Lamos has staged the large cast with affection for the language and a diverting mixture of the foolish and the dashing - even when we can't escape the feeling that the younger actors are playing dress-up.
Emily Bergl has a lusty if gullible intelligence as Lydia Languish, Mrs. Malaprop's niece, an heiress who extravagantly languishes on a divan while reading sentimental novels about the romance of marrying poor. Matt Letscher is suitably ardent as Captain Jack Absolute, the rich kid who decides to woo Lydia disguised as a lowly ensign - and thus becomes his own rival.
Carrie Preston and Jim True-Frost are charming as Lydia's levelheaded cousin Julia and her outlandishly jealous suitor, Faulkland. Brian Murray plays the amorous old fool Lucius with eyes that spin like bull's-eyes, and Jeremy Shamos is more than an ambitious bumpkin as Bob Acres, representing the rising middle class as something that came up from the rabbit hole.
John Lee Beatty's sets of Bath, the English resort town, amount to a plainish limestone indoor-outdoor wall with classic symmetries and amusingly different chandeliers for various homes. But Jess Goldstein's costumes are froufrou heaven - buckles and bows, three-cornered hats, outfits as purple as the prose, that explain how colors can be called a riot.
Long before Sex and the City or Desperate Housewives, it seems, women made unconventional and puzzling choices in relationships.
Take the very young, very rich Lydia Languish, who in Richard Brinsley Sheridan's nearly 230-year-old comedy The Rivals (* * * out of four) defies her haughty aunt and elevated station in order to elope with a man who is relatively destitute, or so she thinks.
For Lydia, whose fortune is estimated at 30,000 pounds - an impressive piggy bank for a teenage girl, even if you don't factor in inflation since 1775 and the weak dollar – the prospect of struggling with such a lover is irresistibly romantic.
But Lydia's pauper turns out to be a prince, or at least someone whose social and financial standing are more akin to her own than she had been led to believe. That this would be the central conundrum of a 2 ½-hour play might promise an evening of, to borrow a line from one of Sheridan's better-known predecessors, much ado about nothing
Luckily, in Lincoln Center Theater's new production, which opened at Broadway's Vivian Beaumont, Mark Lamos' nimble direction and splendid cast ensure that this trifle retains its tart appeal.
The revival actually owes its piquancy less to the younger players who enact love's folly than to old pros.
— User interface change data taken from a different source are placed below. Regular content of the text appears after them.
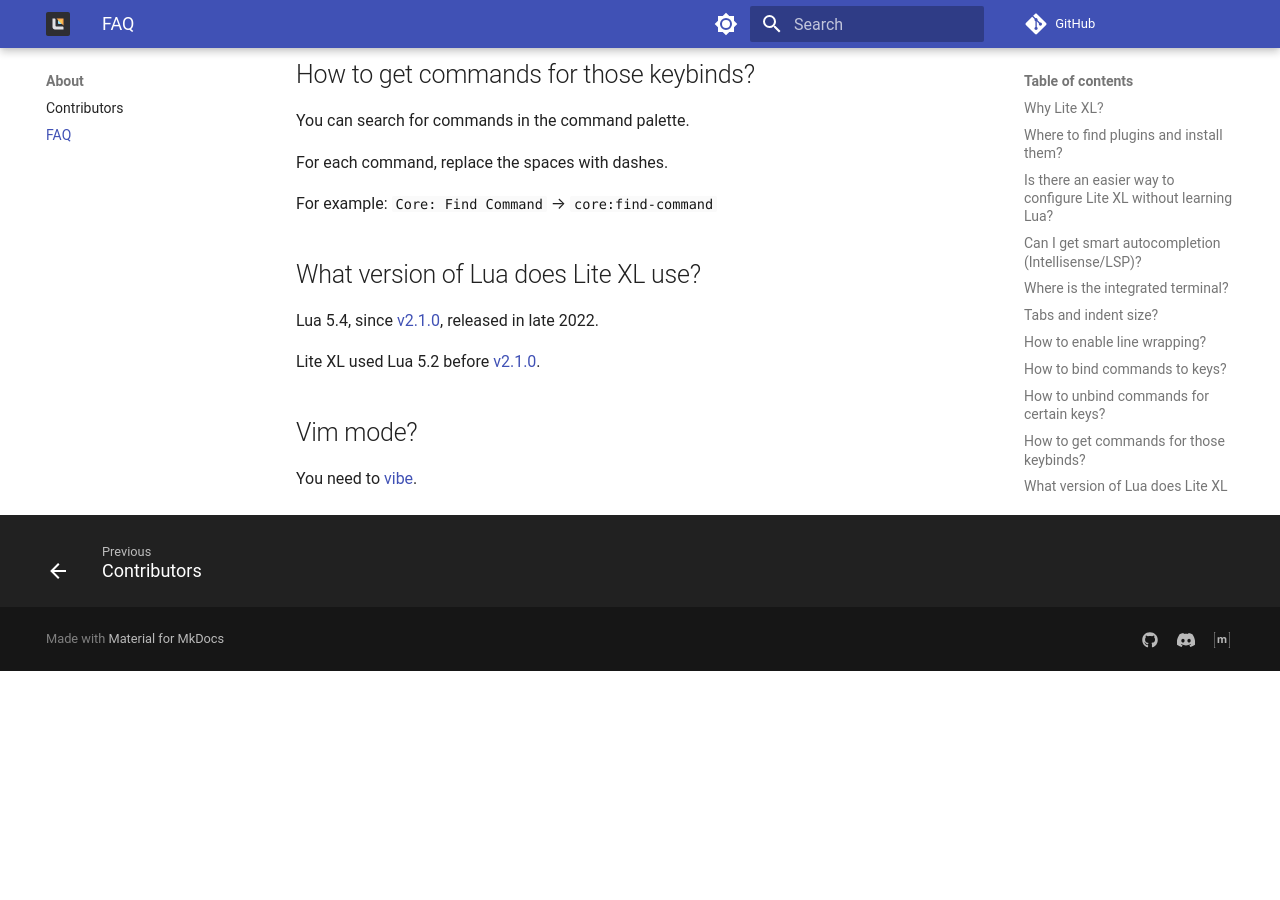
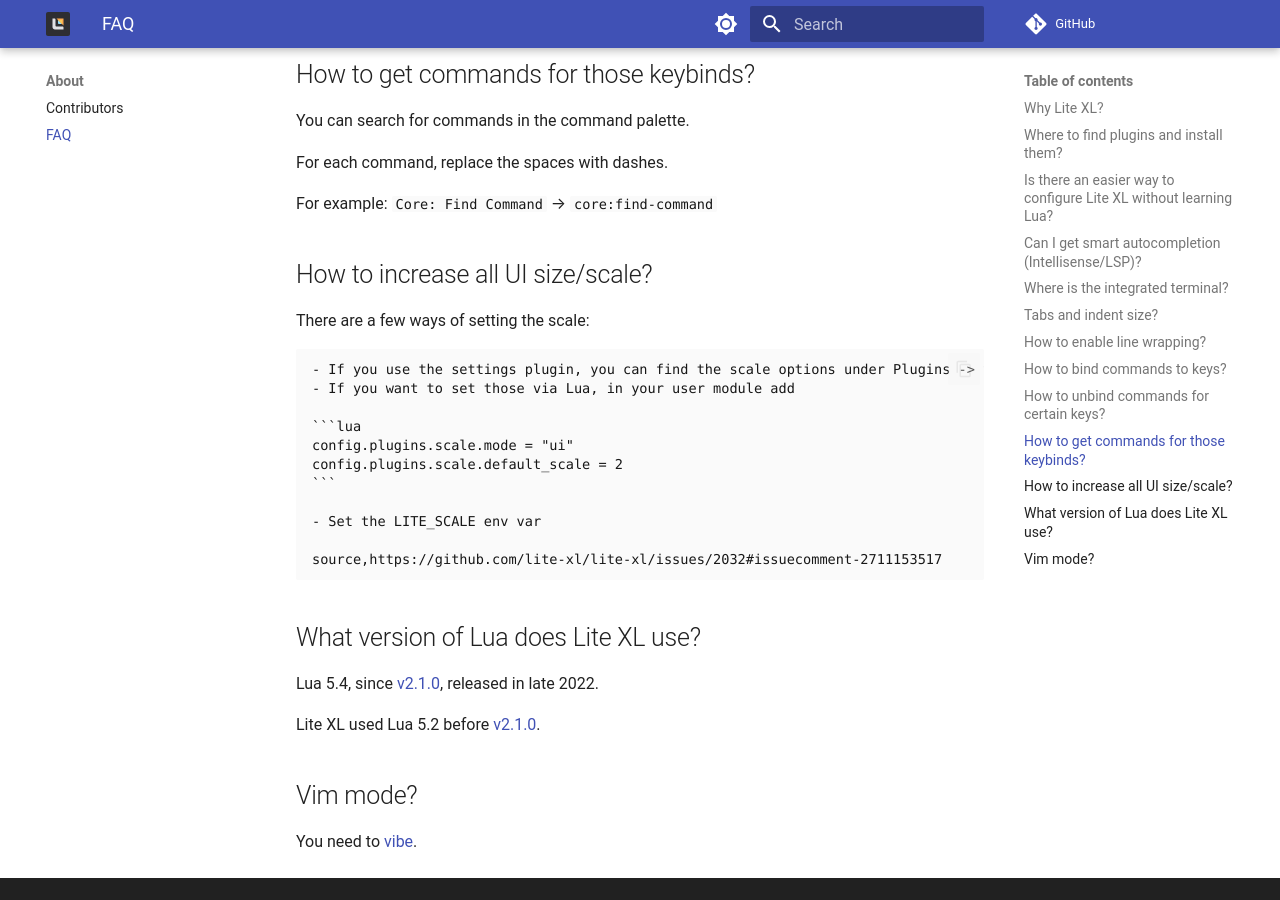
Before and after one commit to lite-xl/lite-xl.github.io, an MkDocs documentation site: the page built from docs/about/faq.md, in a window 1280 px wide and 900 px high, scrolled down 1669 px. Built offline with MkDocs 1.6.1 and Material for MkDocs 9.7.7, drawn with Linux system fonts in a browser that asks for light colours; plug-ins that fetch from the network failed and are left out; comment, search, counter and statistics services are not loaded; the version menu is left out; before the commit the page ends 2340 px from its top, so only the background shows below that.

Commit message:
Update faq.md

````diff
--- a/docs/about/faq.md
+++ b/docs/about/faq.md
@@ -77,6 +77,22 @@
 
 For example: `Core: Find Command` → `core:find-command`
 
+## How to increase all UI size/scale?
+
+There are a few ways of setting the scale:
+
+    - If you use the settings plugin, you can find the scale options under Plugins -> Scale
+    - If you want to set those via Lua, in your user module add
+
+    ```lua
+    config.plugins.scale.mode = "ui"
+    config.plugins.scale.default_scale = 2
+    ```
+
+    - Set the LITE_SCALE env var
+
+    source,https://github.com/lite-xl/lite-xl/issues/2032#issuecomment-2711153517
+
 ## What version of Lua does Lite XL use?
 
 Lua 5.4, since [v2.1.0], released in late 2022.
````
Emily Bergl is winningly coquettish as Ms. Languish, and Matt Letscher exudes playful charm as her suitor, Captain Jack Absolute. (Sheridan's characters, like Charles Dickens' or Robert Altman's, can scream out for name identification.) Carrie Preston is endearing as Lydia's friend, whose beau is even more adept at creating unnecessary complications, and Keira Naughton adds sass as Lydia's maid.
But all of the above are hard-pressed to compete with the easy aplomb offered by their elder cast members. Dana Ivey reveals impeccable comic timing as Lydia's aunt, Miss Malaprop, who inspired the term "malapropism." Comparisons are odorous; they don't become you," she tells her niece at one point. She is better pleased after meeting Lydia's love interest, declaring, "He's the very pineapple of politeness."
Richard Easton and Brian Murray prove just as deft as Jack's father and a troublemaking Irishman, Sir Lucius O'Trigger. In the latter role, Murray conspires with the hapless country gentleman Bob Acres, who as played by Jeremy Shamos suggests some forgotten oaf from Martin Short's old Saturday Night Live repertoire.
There is deception, a duel -well, sort of - and some weeping, even on the part of our valiant Captain Jack. But all's well that ends well, and Rivals is ultimately a most agreeable diversion.